DATA:
----
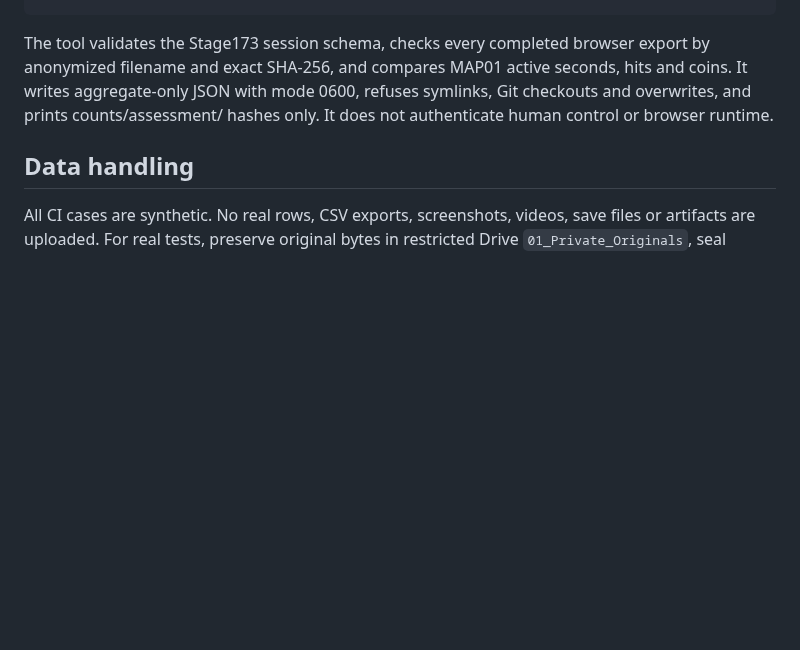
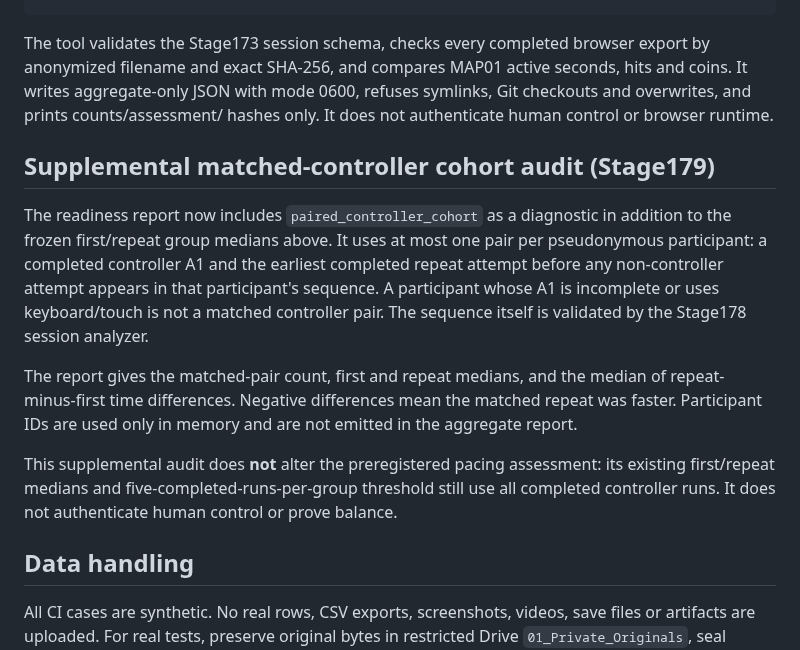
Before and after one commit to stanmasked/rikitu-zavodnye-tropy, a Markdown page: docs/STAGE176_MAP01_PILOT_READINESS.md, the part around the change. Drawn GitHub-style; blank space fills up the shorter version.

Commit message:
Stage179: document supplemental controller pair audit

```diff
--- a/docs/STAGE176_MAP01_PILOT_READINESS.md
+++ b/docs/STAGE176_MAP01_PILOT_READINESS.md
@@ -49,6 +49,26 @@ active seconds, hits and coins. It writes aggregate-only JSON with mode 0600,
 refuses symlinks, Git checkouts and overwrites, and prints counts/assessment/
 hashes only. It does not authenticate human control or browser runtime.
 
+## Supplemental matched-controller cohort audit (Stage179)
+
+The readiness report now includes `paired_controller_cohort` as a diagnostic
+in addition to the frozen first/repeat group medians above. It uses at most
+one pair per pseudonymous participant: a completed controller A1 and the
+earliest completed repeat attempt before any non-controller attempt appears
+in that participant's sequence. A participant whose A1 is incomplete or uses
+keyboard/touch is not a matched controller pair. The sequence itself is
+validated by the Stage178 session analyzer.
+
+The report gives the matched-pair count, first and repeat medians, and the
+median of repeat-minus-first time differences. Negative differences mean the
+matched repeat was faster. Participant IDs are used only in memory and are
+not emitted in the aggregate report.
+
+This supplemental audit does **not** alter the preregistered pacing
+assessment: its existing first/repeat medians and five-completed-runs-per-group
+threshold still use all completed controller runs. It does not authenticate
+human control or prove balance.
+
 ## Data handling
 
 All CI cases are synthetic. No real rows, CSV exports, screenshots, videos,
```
----
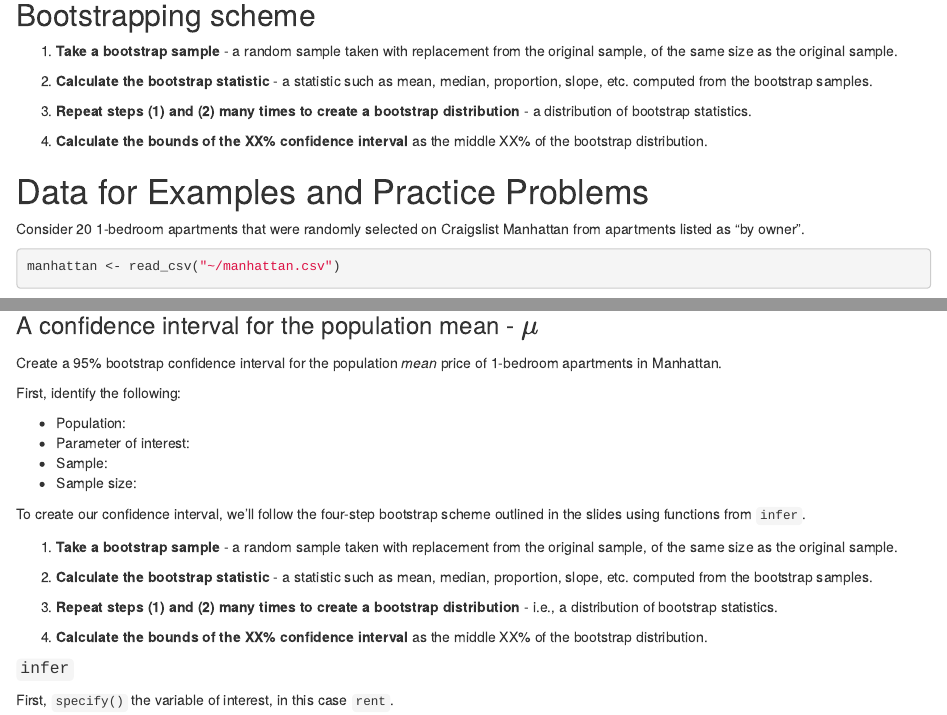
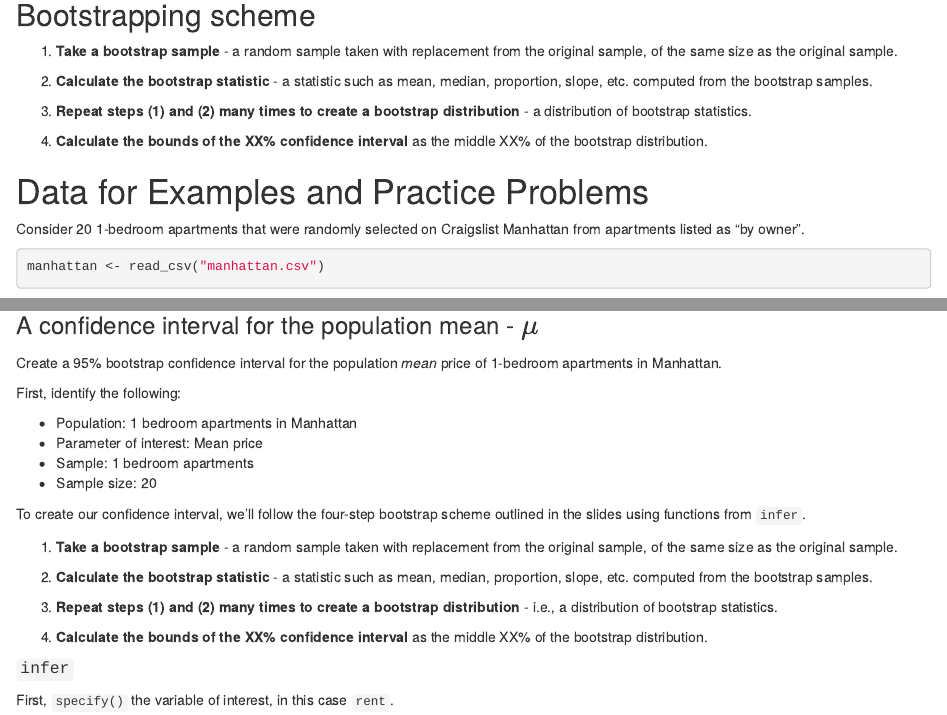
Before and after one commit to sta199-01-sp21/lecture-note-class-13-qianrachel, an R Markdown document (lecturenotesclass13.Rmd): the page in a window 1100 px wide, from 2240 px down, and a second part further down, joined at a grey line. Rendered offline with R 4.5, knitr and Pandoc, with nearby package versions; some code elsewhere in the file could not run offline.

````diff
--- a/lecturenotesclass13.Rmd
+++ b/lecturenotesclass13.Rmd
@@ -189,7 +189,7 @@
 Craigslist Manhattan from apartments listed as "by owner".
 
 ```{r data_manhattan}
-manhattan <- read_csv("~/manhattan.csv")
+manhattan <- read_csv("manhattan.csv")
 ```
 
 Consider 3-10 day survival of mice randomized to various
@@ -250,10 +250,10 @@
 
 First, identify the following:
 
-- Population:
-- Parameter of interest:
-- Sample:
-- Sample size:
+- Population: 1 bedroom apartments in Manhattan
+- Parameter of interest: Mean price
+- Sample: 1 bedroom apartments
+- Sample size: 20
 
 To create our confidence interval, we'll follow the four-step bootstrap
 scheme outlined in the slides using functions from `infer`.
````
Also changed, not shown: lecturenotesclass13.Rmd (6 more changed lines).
----
Looking at the listing above, which lines hold "Sample"? Copy every such line.

OUTPUT FOR THIS EXERCISE:
-- Sample:
-- Sample size:
+- Sample: 1 bedroom apartments
+- Sample size: 20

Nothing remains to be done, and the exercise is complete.